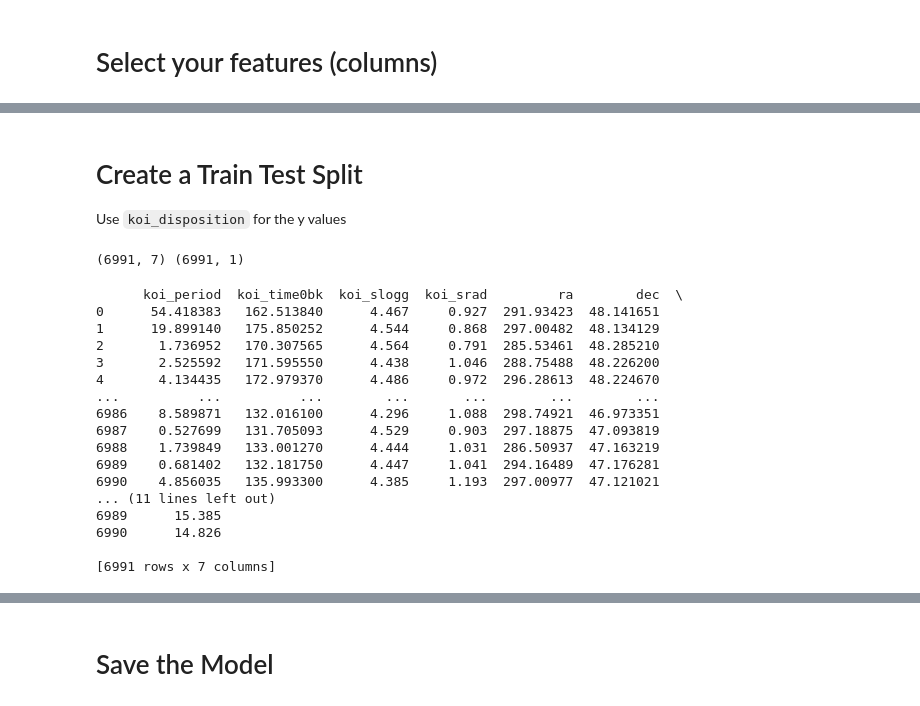
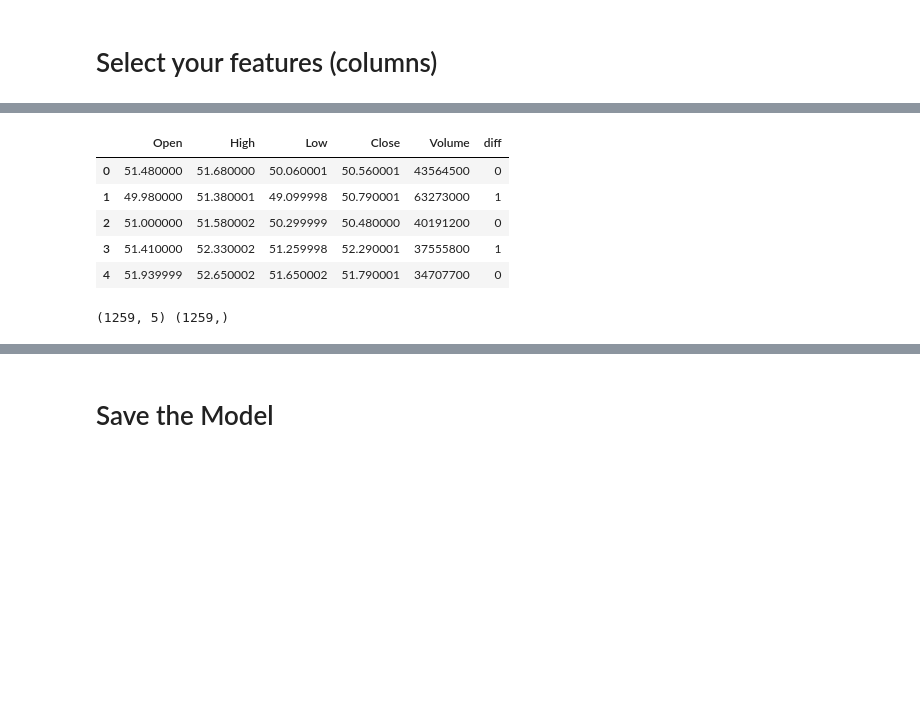
Before and after one commit to chinnamanaidu/rutgers_bootcamp_final_project, a Jupyter notebook: model_2.ipynb, the cells around one changed output, grey strips where cells are left out. Saved outputs shown, nothing was run; the diff lists cells and outputs as text; code cells hidden in the pictures; blank space fills up the shorter version.

```diff
--- a/model_2.ipynb
+++ b/model_2.ipynb
@@ -71,31 +42,29 @@ Name: koi_disposition_CANDIDATE, Length: 6991, dtype: uint8
-# %% [markdown]
-# Create a Train Test Split
-
-Use `koi_disposition` for the y values
-# %%
-#X = df.drop("koi_disposition", axis=1)
-X = selected_features
-y = df["koi_disposition_CANDIDATE"].values.reshape(-1, 1)
-print(X.shape, y.shape)
-# %% [output]
-(6991, 7) (6991, 1)
-# %%
-print(X)
-# %% [output]
-      koi_period  koi_time0bk  koi_slogg  koi_srad         ra        dec  \
-0      54.418383   162.513840      4.467     0.927  291.93423  48.141651
-1      19.899140   175.850252      4.544     0.868  297.00482  48.134129
-2       1.736952   170.307565      4.564     0.791  285.53461  48.285210
-3       2.525592   171.595550      4.438     1.046  288.75488  48.226200
-4       4.134435   172.979370      4.486     0.972  296.28613  48.224670
-...          ...          ...        ...       ...        ...        ...
-6986    8.589871   132.016100      4.296     1.088  298.74921  46.973351
-6987    0.527699   131.705093      4.529     0.903  297.18875  47.093819
-6988    1.739849   133.001270      4.444     1.031  286.50937  47.163219
-6989    0.681402   132.181750      4.447     1.041  294.16489  47.176281
-6990    4.856035   135.993300      4.385     1.193  297.00977  47.121021
-... (11 lines left out)
-6989      15.385
-6990      14.826
-
-[6991 rows x 7 columns]
+# %%
+# Set features. This will also be used as your x values.
+
+diff = df['Close']-df["Open"]
+diff_locations = []
+for i in diff:
+    if (i <0):
+        diff_locations.append(0)
+    else:
+        diff_locations.append(1)
+df['diff'] = pd.DataFrame(diff_locations)
+df = df[['Open','High', 'Low', 'Close', 'Volume','diff']]
+#X = df[['High', 'Low', 'Close', 'Volume']]
+df.head()
+# %% [output]
+|  | Open | High | Low | Close | Volume | diff |
+| 0 | 51.480000 | 51.680000 | 50.060001 | 50.560001 | 43564500 | 0 |
+| 1 | 49.980000 | 51.380001 | 49.099998 | 50.790001 | 63273000 | 1 |
+| 2 | 51.000000 | 51.580002 | 50.299999 | 50.480000 | 40191200 | 0 |
+| 3 | 51.410000 | 52.330002 | 51.259998 | 52.290001 | 37555800 | 1 |
+| 4 | 51.939999 | 52.650002 | 51.650002 | 51.790001 | 34707700 | 0 |
+# %%
+y = df["diff"]
+
+X = df[['Open','High', 'Low', 'Close', 'Volume']]
+#X = df[['High', 'Low', 'Close', 'Volume']]
+print(X.shape, y.shape)
+# %% [output]
+(1259, 5) (1259,)
```
Also changed, not shown: parts of 24 cells of this notebook, 2 other files.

Aim of the task
Gather up every line in the data above that contains the word "Close", copying each one.

Result for this exercise
+diff = df['Close']-df["Open"]
+df = df[['Open','High', 'Low', 'Close', 'Volume','diff']]
+#X = df[['High', 'Low', 'Close', 'Volume']]
+|  | Open | High | Low | Close | Volume | diff |
+X = df[['Open','High', 'Low', 'Close', 'Volume']]
+#X = df[['High', 'Low', 'Close', 'Volume']]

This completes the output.